WHAT THE TASK ASKS: Filter the listing below, keeping only the lines with the word "提出半平面交".

####################

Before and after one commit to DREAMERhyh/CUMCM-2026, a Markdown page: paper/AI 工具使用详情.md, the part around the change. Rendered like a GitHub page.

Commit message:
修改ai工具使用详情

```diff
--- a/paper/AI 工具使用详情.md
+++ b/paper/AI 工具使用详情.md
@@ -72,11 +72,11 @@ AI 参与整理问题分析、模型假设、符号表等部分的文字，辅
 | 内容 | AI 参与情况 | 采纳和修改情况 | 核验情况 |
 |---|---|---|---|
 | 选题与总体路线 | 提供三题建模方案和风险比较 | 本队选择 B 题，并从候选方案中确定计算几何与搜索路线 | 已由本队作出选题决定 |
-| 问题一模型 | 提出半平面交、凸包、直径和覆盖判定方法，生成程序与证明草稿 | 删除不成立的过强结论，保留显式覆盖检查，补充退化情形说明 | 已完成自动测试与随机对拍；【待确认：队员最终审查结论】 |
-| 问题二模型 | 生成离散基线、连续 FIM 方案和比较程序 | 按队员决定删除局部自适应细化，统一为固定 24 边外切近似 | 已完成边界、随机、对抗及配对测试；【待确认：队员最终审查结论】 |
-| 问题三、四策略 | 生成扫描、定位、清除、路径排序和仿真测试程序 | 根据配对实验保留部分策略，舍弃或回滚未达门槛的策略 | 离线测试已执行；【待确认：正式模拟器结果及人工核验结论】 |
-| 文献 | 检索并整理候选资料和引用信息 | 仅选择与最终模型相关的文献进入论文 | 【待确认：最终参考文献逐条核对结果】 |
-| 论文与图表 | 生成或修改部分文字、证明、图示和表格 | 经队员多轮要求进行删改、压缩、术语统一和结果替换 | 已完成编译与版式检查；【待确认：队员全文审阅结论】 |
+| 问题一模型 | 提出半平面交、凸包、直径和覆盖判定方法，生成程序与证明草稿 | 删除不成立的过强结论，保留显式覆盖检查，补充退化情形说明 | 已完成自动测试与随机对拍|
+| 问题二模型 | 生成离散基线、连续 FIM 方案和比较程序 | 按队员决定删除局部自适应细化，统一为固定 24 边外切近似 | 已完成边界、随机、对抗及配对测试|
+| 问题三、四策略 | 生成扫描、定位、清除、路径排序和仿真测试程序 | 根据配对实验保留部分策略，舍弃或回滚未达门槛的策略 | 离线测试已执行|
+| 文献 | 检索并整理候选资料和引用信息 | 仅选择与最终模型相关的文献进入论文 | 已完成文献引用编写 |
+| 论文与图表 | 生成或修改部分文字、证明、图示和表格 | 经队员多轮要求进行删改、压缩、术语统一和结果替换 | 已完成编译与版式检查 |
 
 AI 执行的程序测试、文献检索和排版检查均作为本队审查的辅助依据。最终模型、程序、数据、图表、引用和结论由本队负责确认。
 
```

####################

RESPONSE TO THE EXERCISE:
-| 问题一模型 | 提出半平面交、凸包、直径和覆盖判定方法，生成程序与证明草稿 | 删除不成立的过强结论，保留显式覆盖检查，补充退化情形说明 | 已完成自动测试与随机对拍；【待确认：队员最终审查结论】 |
+| 问题一模型 | 提出半平面交、凸包、直径和覆盖判定方法，生成程序与证明草稿 | 删除不成立的过强结论，保留显式覆盖检查，补充退化情形说明 | 已完成自动测试与随机对拍|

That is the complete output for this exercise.